“Century of Farewells: A Biographical Dictionary of Prince Edward Island Immigrants, 1800-1900” documents the arrival of thousands of these immigrants to Prince Edward Island. Most of these 19th century arrivals came from the British Isles and left their homeland for a variety of reasons, but a common thread bound them all together – the desire to have a better life in the New World. Although many left their homes by their own choice, and with the financial means to begin a new life abroad, the vast majority abandoned their native homeland out of sheer necessity.
Some emigrants were encouraged and supported by paternalistic landlords, such as Lord Selkirk, but most left their native lands with meagre support and guidance from any leader, relying upon hope and good fortune to see them through.
The vessels that emigrants took in their Atlantic passage westward to Prince Edward Island were seldom comfortable. Overcrowding, putrid food, stale water, disease, and storms at sea characterized many of the emigrant voyages which usually lasted from four to six weeks.
More than seven thousand cross-referenced entries in this two-volume dictionary document the lives of perhaps one-quarter of all the immigrants who arrived on Prince Edward Island during the nineteenth century. The documentation of immigrant arrivals by Mr. Morrison is an on-going project and he has already commenced a second edition which will expand and update this first edition. He estimates that its completion in a few years time should contain at least three thousand new entries, in addition to expanded information on those in this first edition.
Statistics are unavailable as to how many people actually settled on P.E.I. during the 1800s, but Mr. Morrison estimates that from twenty to thirty thousand people arrived during the century. His research is based upon published histories, newspaper notices of death and obituaries, cemetery inscriptions, and a variety of other sources.
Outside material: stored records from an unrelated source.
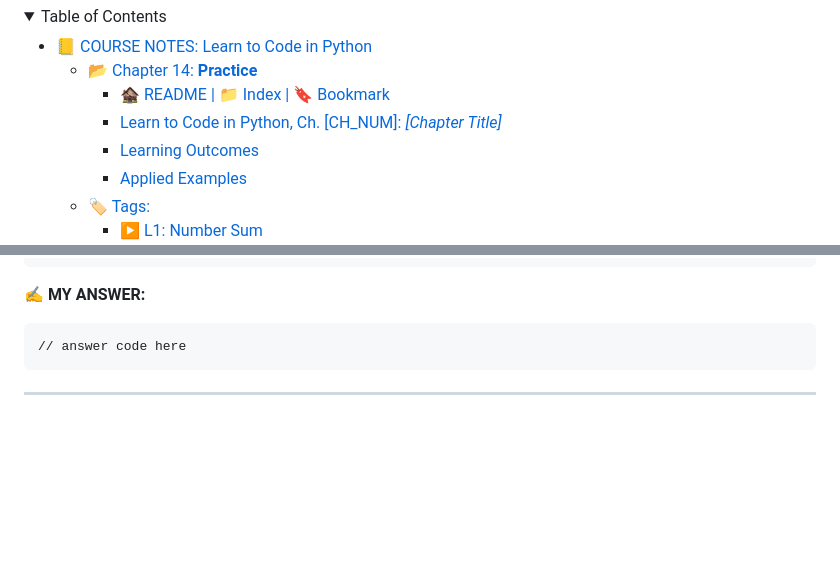
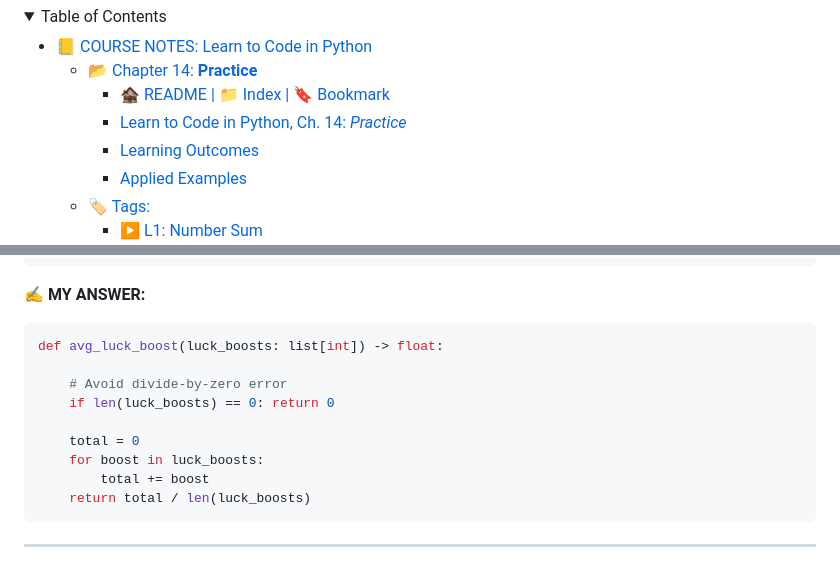
Before and after one commit to codewizard13/ehw-tut-boot.dev, a Markdown page: courses/01_Python/01.14__Practice.md, 2 parts joined by grey strips. GitHub-like rendering; blank space fills up the shorter version.

````diff
--- a/courses/01_Python/01.14__Practice.md
+++ b/courses/01_Python/01.14__Practice.md
@@ -76,7 +93,7 @@ By the end of this chapter, I should be able to:
 - [📒 COURSE NOTES: Learn to Code in Python](#-course-notes-learn-to-code-in-python)
   - [📂 Chapter 14: **Practice**](#-chapter-14-practice)
     - [🏚️ README | 📁 Index | 🔖 Bookmark](#️-readme---index---bookmark)
-    - [Learn to Code in Python, Ch. \[CH\_NUM\]: *\[Chapter Title\]*](#learn-to-code-in-python-ch-ch_num-chapter-title)
+    - [Learn to Code in Python, Ch. 14: *Practice*](#learn-to-code-in-python-ch-14-practice)
     - [Learning Outcomes](#learning-outcomes)
     - [Applied Examples](#applied-examples)
   - [🏷️ Tags:](#️-tags)
@@ -791,7 +808,15 @@ def avg_luck_boost(luck_boosts: list[int]) -> float:
 **✍️ MY ANSWER:**
 
 ```py
-// answer code here
+def avg_luck_boost(luck_boosts: list[int]) -> float:
+
+    # Avoid divide-by-zero error
+    if len(luck_boosts) == 0: return 0
+
+    total = 0
+    for boost in luck_boosts:
+        total += boost
+    return total / len(luck_boosts)
 ```
 
 </section><!-- END .assignment-answer-sec -->
````
Also changed, not shown: other parts of courses/01_Python/01.14__Practice.md (+35 -18 lines).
It is hoped that this work will help foster a greater interest among Islanders and others in documenting their family histories, and assist them in their search for their “roots” in the country of origin of their immigrant ancestors.